I think it was the spiritual writer Henri Nouwen who said that the goal of the human journey is to be able at the end to say not “Please” but “Thank you,” not “I want” but “I am grateful.” Which of those words, I wonder, would you or I use to sum up our lives if this were our last day?

As I have thought about Nouwen’s words, I have been aware time and again what a long journey it is from please to thank you. As infants we survive only because we act on our needs and desires; they are instinctive and necessary. Parents have their work cut out for them trying to teach their children to say “thank you.” And it begins as a constantly repeated lesson in good manners. When someone does something nice for you, parents tell you to say thank you. “Pass the milk, please,” the child says. “Now, say thank you,” the parent says. “I’m going over to my friend’s house,” the child says. “Don’t forget to say thank you when you leave,” the parent answers.

I remember once wondering whether my wife Marguerite and I weren’t making little hypocrites of our children by making them say thank you when the thought of being grateful had never even occurred to them. But of course the reality was that the feelings of gratitude and appreciation actually came from being taught to say the words. We were teaching our children to be thankful by first having them act that way.

I remember a New Yorker article some time back about what the writer called the Sandwich Generation, those in their thirties through their sixties who are children of elderly parents, trying to live their full lives while becoming responsible for increasingly aging mothers and fathers. The emotional and financial burdens can become huge. “All of a sudden,” the author writes, parents, “people you thought were superhuman are dependent on you and you have to rescue them.”

How then do you focus on your career and your life with a parent who needs care? “We’re torn,” says the writer, “between our familial responsibilities and our quest for personal satisfaction—the yuppie Grail.”

Please was the most common word most of us addressed to our parents growing up. The time comes, though, to say thank you, and saying that, and living it often isn’t easy.

Some of us are much better at please than thank you and never seem to have gotten the hang of gratitude and generosity. I have even heard it suggested that there are two categories of people in the world, the Givers, who give back to life, and the Takers, who seem only interested in what they can get for themselves from any situation. It’s usually not very hard to guess who is which. Our churches, universities, museums, and our social service organizations would shrivel without the Givers. But it is the temptation especially of our age to be Takers, and in fact many are saying that the lessons of generosity of the older generations are not being replicated by a younger generation of successful people.

When we actually look closely at our lives we can see that we are receivers at every stage. There are countless teachers, coaches, uncles, grandmothers, doctors, mentors, janitors, and ministers whose names we have in many cases lost but who have—in ways so small as to be almost unnoticed, and so large as to have changed our lives—brought us to this moment.
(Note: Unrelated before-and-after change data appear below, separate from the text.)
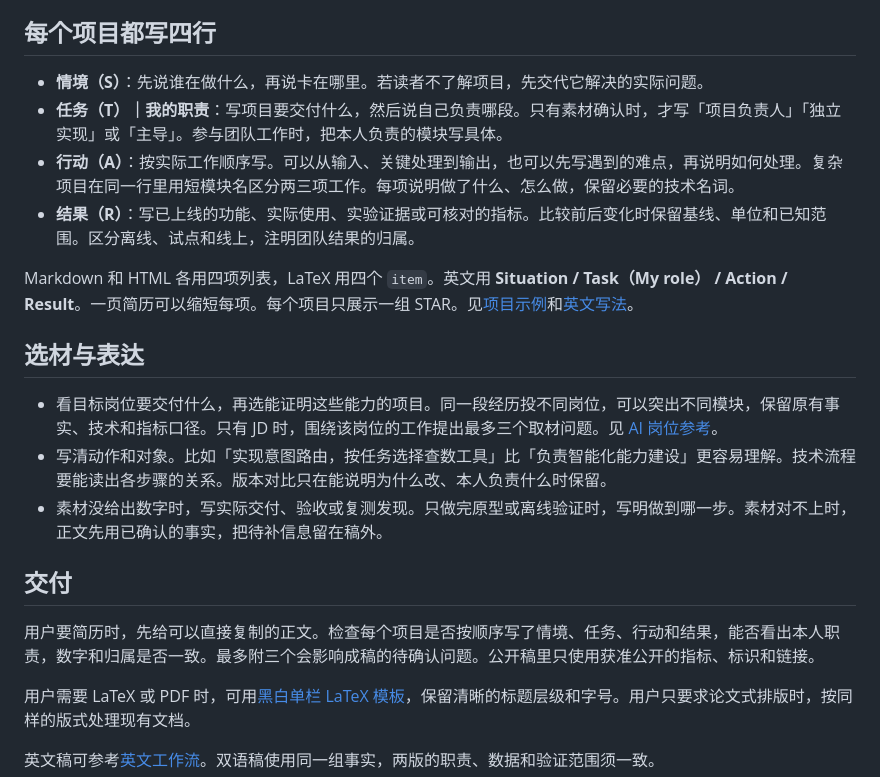
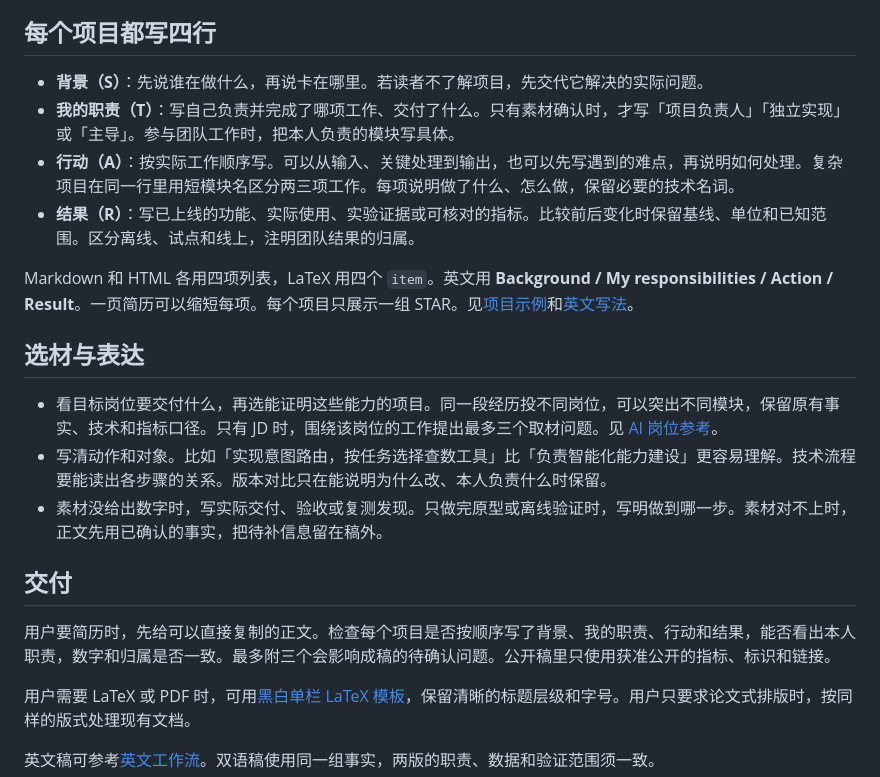
Before and after one commit to LofiSu/OfferHunter, a Markdown page: skills/resume-engineering/SKILL.md, the part around the change. GitHub-like rendering.

```diff
--- a/skills/resume-engineering/SKILL.md
+++ b/skills/resume-engineering/SKILL.md
@@ -18,12 +18,12 @@ license: MIT
 
 ## 每个项目都写四行
 
-- **情境（S）**：先说谁在做什么，再说卡在哪里。若读者不了解项目，先交代它解决的实际问题。
-- **任务（T）｜我的职责**：写项目要交付什么，然后说自己负责哪段。只有素材确认时，才写「项目负责人」「独立实现」或「主导」。参与团队工作时，把本人负责的模块写具体。
+- **背景（S）**：先说谁在做什么，再说卡在哪里。若读者不了解项目，先交代它解决的实际问题。
+- **我的职责（T）**：写自己负责并完成了哪项工作、交付了什么。只有素材确认时，才写「项目负责人」「独立实现」或「主导」。参与团队工作时，把本人负责的模块写具体。
 - **行动（A）**：按实际工作顺序写。可以从输入、关键处理到输出，也可以先写遇到的难点，再说明如何处理。复杂项目在同一行里用短模块名区分两三项工作。每项说明做了什么、怎么做，保留必要的技术名词。
 - **结果（R）**：写已上线的功能、实际使用、实验证据或可核对的指标。比较前后变化时保留基线、单位和已知范围。区分离线、试点和线上，注明团队结果的归属。
 
-Markdown 和 HTML 各用四项列表，LaTeX 用四个 `item`。英文用 **Situation / Task（My role） / Action / Result**。一页简历可以缩短每项。每个项目只展示一组 STAR。见[项目示例](references/examples.md)和[英文写法](references/workflow.en.md)。
+Markdown 和 HTML 各用四项列表，LaTeX 用四个 `item`。英文用 **Background / My responsibilities / Action / Result**。一页简历可以缩短每项。每个项目只展示一组 STAR。见[项目示例](references/examples.md)和[英文写法](references/workflow.en.md)。
 
 ## 选材与表达
 
@@ -33,7 +33,7 @@ Markdown 和 HTML 各用四项列表，LaTeX 用四个 `item`。英文用 **Situ
 
 ## 交付
 
-用户要简历时，先给可以直接复制的正文。检查每个项目是否按顺序写了情境、任务、行动和结果，能否看出本人职责，数字和归属是否一致。最多附三个会影响成稿的待确认问题。公开稿里只使用获准公开的指标、标识和链接。
+用户要简历时，先给可以直接复制的正文。检查每个项目是否按顺序写了背景、我的职责、行动和结果，能否看出本人职责，数字和归属是否一致。最多附三个会影响成稿的待确认问题。公开稿里只使用获准公开的指标、标识和链接。
 
 用户需要 LaTeX 或 PDF 时，可用[黑白单栏 LaTeX 模板](templates/resume.tex)，保留清晰的标题层级和字号。用户只要求论文式排版时，按同样的版式处理现有文档。
 
```
Also changed, not shown: README.en.md (+9 -13 lines), README.md (+8 -12 lines), assets/resume-preview-background-en.png (added), assets/resume-preview-background-zh.png (added), 4 other files.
And what did we do to provide ourselves with the earth and the sun, with the talents and family support, with a free and prosperous nation in which to live, with the unpredictable lucky breaks and gestures of kindness that have enriched our lives? How is it then that people can sometimes sit so contentedly with their achievements and acquisitions and say, all this is mine, I did it, now, please, I would like a little more?

Winston Churchill once encountered a proud man who wanted none of the prime minister’s call to social responsibility. “Let me be clear,” the man said, “I’m very independent. I’m a self-made man. I believe in doing it all yourself.” “Well,” Churchill replied, “that certainly relieves your Creator of a great deal of responsibility.”

Let me read you part of a poem by the Polish poet Wislawa Szymborska, who won the Nobel Prize for Literature last year.

Nothing’s a gift, it’s all on loan.
I’m drowning in debts up to my ears.
I’ll have to pay for myself
With my self, give up my life for my life…

I move about the planet
In a crush of other debtors…

Every tissue in us lies
On the debit side.
Not a tentacle or tendril
Is for keeps….

I can’t remember
Where, when, and why
I let someone open
This account in my name.

We call the protest against this
The soul.
And it’s the only item not included on the list.
The journey from please to thank you is the journey of discovering your soul.

This evening we are giving thanks for all those in our life who have been faithfully on this journey of generosity and whose financial contributions make the life of the Cathedral possible. You all are here because you have made gratitude and open-handed generosity a part of your lives.

Of course, this Cathedral would not exist had not you and thousands before you become grateful givers yourselves. Gratitude and generosity are the National Cathedral’s lifeblood. They get expressed in many forms—dedication, hard work, skills of many kinds, imagination, creativity. They manifest themselves in beautifully arrayed flowers, in visitors warmly welcomed and guided through this majestic space, in the Cathedral Chapter and other governance committees that ensure the strength of our institutional life, in volunteers who assist in worship, music, our program offerings, in development and fundraising, in hosting dinners, and much more.

And it of course takes those tangible expressions of generosity in gifts of money and treasure. They are the essential lifeblood of our ministry.

And so in this evening offering of prayers and thanks to God, we give special thanks for all of you whose giving has fueled the essential work of this Cathedral in its ministry to the nation, the diocese, the city, and to the spiritual seekers who come into our life day by day, week by week. And we honor as well the two hundred fifty members of the Cathedral Founders Society, who are supporting the Cathedral through planned gifts that will sustain us in years to come.

As you know, the last year has been one of the most difficult in the Cathedral’s history—a painful time of trimming staff and closing much-loved programs. Weathering the economic storm has demanded the best from all of us.

I want to thank you for the ways that many of you have been to stretch your giving significantly to ensure that the Cathedral remains strong in this difficult time. Because of that, and in spite of expected contraction in some giving in this time, our annual giving actually increased slightly this past year—in a time when most non-profits experienced marked decreases.

Of course our financial challenges going forward are large. Our operating budget has been cut to the point that we are seriously understaffed for the work we are called to do. We now have only four clergy, not nearly enough for the ministry of this place. Important senior staff positions are going unfilled. And of course, there are needs all around us. Our beloved Cathedral building is in constant need of maintenance and repairs. Our music program urgently needs more adequate funding to maintain our remarkable chorister program. The Sunday Forums and our ongoing programs in faith and public life, interfaith dialogue, and reconciliation are all underfunded at the moment.

In short, this is a time of necessary constraint—but our calling as the National Cathedral means that we must move forward.

And so we turn to you, and to what we pray will be an expanding band of givers determined to ensure that the Cathedral remains a compelling witness to God’s love and purposes in the twenty-first century. Especially as we make our way out of this global recession, we count on your commitment and generosity. We cannot be the strong, faithful Cathedral for the nation we were built to be without continuing and expanding.

You know, there is something good about hard, demanding times. They help us to see what matters and what we are most grateful for. This hard time in our country and world is demanding that we keep our focus on these. And I believe that among the things that matter most is a church planted at the heart of this nation in these dangerous times, hovering on the skyline for all to see, its towers pointing like fingers to the God who called this earth, this nation, and you and me into being.

It’s a long journey from please to thank you. I give thanks to God this evening that so many of you have made that journey and are committed to this Cathedral’s ministry. May we continue to work and pray and give together to sustain this Cathedral’s vital work in these troubling, yet grace-filled times.